── DATA RECORDS ──
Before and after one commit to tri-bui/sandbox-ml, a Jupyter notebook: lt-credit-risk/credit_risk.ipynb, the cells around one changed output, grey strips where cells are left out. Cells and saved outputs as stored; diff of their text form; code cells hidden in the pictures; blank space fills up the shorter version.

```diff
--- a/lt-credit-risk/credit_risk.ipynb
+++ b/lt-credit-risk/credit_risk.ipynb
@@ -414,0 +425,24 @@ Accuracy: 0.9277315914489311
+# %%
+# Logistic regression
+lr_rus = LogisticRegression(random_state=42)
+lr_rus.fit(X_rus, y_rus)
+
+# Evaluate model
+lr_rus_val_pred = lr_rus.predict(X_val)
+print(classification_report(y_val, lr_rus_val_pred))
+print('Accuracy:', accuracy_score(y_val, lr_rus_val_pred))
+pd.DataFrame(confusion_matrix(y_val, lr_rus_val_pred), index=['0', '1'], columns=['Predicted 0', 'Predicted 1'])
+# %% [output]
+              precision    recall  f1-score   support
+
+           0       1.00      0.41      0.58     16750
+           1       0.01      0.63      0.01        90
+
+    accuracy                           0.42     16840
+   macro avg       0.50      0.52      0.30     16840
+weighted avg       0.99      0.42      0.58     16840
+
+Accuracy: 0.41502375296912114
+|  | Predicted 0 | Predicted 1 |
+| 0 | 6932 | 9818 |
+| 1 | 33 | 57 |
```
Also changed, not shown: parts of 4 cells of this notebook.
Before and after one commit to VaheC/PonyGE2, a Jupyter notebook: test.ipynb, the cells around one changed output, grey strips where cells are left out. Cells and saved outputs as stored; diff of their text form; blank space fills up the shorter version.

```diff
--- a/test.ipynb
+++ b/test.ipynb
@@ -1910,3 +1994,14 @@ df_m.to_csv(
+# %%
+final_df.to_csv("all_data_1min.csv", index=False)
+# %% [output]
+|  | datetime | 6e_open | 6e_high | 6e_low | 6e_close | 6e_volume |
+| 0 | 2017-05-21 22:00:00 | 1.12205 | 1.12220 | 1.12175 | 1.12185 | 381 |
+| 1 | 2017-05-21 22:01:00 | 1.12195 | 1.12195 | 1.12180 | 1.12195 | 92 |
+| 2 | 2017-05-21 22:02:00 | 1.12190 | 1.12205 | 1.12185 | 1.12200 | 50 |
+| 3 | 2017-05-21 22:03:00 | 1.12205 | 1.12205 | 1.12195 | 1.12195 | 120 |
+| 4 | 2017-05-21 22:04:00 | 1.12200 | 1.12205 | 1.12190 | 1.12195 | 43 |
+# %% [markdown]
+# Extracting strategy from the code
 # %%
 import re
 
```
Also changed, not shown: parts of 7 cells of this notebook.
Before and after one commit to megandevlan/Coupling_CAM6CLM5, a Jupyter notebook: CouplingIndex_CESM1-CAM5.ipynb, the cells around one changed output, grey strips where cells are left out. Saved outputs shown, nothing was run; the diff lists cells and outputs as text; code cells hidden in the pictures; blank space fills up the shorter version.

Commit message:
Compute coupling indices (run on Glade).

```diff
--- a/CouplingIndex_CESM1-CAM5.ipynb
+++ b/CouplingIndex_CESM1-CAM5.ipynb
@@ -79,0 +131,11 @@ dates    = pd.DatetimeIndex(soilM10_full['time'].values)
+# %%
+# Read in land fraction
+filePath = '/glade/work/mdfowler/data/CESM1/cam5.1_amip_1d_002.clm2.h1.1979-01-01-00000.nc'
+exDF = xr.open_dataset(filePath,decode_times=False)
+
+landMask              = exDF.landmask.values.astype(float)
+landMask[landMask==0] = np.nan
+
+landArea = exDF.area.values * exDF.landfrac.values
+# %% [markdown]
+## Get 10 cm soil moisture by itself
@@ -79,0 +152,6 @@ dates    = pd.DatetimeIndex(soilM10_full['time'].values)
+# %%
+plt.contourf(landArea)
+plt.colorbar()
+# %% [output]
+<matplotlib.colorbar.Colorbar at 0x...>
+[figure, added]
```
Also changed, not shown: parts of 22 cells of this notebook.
───
# WORK TASK:
Find every line above that contains the word "after", and return each one.

# RESPONSE:
Before and after one commit to tri-bui/sandbox-ml, a Jupyter notebook: lt-credit-risk/credit_risk.ipynb, the cells around one changed output, grey strips where cells are left out. Cells and saved outputs as stored; diff of their text form; code cells hidden in the pictures; blank space fills up the shorter version.
Before and after one commit to VaheC/PonyGE2, a Jupyter notebook: test.ipynb, the cells around one changed output, grey strips where cells are left out. Cells and saved outputs as stored; diff of their text form; blank space fills up the shorter version.
Before and after one commit to megandevlan/Coupling_CAM6CLM5, a Jupyter notebook: CouplingIndex_CESM1-CAM5.ipynb, the cells around one changed output, grey strips where cells are left out. Saved outputs shown, nothing was run; the diff lists cells and outputs as text; code cells hidden in the pictures; blank space fills up the shorter version.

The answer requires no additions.